Natasha Wiley is a quality control associate at Biogen. A graduate of NCCU with a bachelor’s degree in pharmaceutical sciences, she also underwent training through BRITE. Joseph Thai, who is a manufacturing specialist at AveXis, graduated from NCSU with a bachelor’s degree in chemical engineering with a concentration in biomanufacturing through BTEC. AveXis is investing $55 million in a new Durham manufacturing facility to manufacture its proprietary gene therapy to treat three types of spinal muscular atrophy.
Industry leaders say they are hiring
“We’re hiring tons of people,” said Rick Lawless, who is in a new role in training at AveXis, as he introduced himself. That set the tone for others industry leaders on the second panel to weigh in about their respective companies’ workforce needs. They spoke of both the type of skills they want to see in applicants and about the training they offer to new hires. Prior to AveXis, Lawless was a trainer at BTEC for over 12 years, noting that two of the previous panelists are his former students.
The consensus of this panel was that applicants are better prepared for jobs in biomanufacturing than they were before the education and training programs associated with NCBioImpact began. Knowledge of good manufacturing practice (GMP) that follows guidelines set by regulatory agencies for production of pharmaceutical products to ensure consistency and quality is just one example.
“A typical Kymanox hire, about six months in, they’re indistinguishable from someone who’s got about three years’ experience in the field,” said Stephen Perry, CEO and founder of Kymanox. “It’s an indication of how well-prepared they came in and how quickly they assimilate all the information that’s on Google and Wikipedia and at their fingertips.”
The industry panel also emphasized the importance of “soft skills,” in addition to the hands-on technical skills and broader education in math and science. These are skills such as networking, communication, teamwork, leadership, time management and responsiveness to contact during the hiring process.
They recommended involvement in the International Society of Pharmaceutical Engineers (ISPE), a participant in the symposium, as well. Chapters at area schools give students opportunities to learn and practice these soft skills. Members of the earlier panel of new graduates agreed.
Gary Armstrong, head of operations for Pfizer in Sanford, responded to an attendee’s question about workforce diversity in the industry.
“Diversity is very important to us,” he said.
Andrew Bruce, senior manager of bioprocess development at United Therapeutics, agreed. He noted that a little over half of its lab personnel are women and that they host women in science conferences.

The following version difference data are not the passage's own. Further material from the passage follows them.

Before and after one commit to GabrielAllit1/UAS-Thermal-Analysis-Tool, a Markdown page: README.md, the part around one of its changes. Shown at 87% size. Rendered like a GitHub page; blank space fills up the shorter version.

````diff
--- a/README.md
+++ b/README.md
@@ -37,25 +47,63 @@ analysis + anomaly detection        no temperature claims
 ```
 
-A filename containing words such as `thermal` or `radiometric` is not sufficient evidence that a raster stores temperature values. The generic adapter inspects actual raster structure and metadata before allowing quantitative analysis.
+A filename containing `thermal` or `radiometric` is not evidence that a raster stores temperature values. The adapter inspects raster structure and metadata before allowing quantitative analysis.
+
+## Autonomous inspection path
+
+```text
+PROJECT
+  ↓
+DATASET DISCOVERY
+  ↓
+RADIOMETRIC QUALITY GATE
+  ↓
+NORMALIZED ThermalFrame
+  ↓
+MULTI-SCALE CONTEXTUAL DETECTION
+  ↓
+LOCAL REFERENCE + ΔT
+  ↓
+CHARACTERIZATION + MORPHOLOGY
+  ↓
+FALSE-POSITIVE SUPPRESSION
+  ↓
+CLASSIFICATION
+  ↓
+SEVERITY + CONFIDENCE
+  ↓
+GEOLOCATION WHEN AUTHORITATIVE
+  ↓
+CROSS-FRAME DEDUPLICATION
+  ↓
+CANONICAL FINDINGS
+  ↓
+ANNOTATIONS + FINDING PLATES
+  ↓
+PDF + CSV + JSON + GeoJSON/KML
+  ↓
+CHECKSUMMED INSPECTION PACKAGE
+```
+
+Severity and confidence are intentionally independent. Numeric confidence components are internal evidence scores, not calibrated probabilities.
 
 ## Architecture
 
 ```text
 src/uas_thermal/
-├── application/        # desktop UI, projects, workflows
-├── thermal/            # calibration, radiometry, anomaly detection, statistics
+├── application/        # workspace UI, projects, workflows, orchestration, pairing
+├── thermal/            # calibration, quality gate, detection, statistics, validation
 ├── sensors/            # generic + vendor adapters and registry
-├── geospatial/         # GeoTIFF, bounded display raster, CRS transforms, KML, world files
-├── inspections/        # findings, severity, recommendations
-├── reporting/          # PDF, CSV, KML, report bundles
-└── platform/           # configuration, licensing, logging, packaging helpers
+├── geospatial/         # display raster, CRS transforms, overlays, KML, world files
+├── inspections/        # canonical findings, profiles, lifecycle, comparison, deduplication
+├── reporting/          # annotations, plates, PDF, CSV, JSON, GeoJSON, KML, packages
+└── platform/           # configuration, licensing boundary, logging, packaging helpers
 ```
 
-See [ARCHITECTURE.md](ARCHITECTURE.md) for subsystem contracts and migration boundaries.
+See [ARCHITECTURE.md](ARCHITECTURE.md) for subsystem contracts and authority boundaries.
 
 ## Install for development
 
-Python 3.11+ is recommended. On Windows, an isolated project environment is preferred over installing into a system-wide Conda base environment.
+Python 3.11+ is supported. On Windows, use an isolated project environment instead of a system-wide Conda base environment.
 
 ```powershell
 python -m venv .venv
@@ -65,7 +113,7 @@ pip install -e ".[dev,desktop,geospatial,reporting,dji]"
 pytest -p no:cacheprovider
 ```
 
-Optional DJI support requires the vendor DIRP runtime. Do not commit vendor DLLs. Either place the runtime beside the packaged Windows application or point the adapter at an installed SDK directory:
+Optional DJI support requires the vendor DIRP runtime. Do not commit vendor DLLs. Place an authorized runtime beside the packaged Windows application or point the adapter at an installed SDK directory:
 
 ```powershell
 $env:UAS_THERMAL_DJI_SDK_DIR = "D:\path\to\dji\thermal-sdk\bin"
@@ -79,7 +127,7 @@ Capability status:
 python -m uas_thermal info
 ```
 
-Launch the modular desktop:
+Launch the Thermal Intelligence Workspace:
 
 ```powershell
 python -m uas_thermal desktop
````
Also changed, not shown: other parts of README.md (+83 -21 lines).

“It’s one of the most diverse companies I have ever worked for, and I am proud of that,” he said.
“When you create a diverse team, you create a strong team. It’s better for business and what everyone should be doing,” added Perry of Kymanox.
Scott Fisher, director of engineering at Patheon’s Greenville site, explained that his organization rotates people through different manufacturing sites around the world, which develops them, increases diversity and introduces team members to fresh ideas.
All agreed that the skilled professionals – both well-educated and well-trained – available for hire in North Carolina are a major asset for economic growth here, in terms of attracting biomanufacturers. What is needed right now are more of them educated, trained and ready to be hired.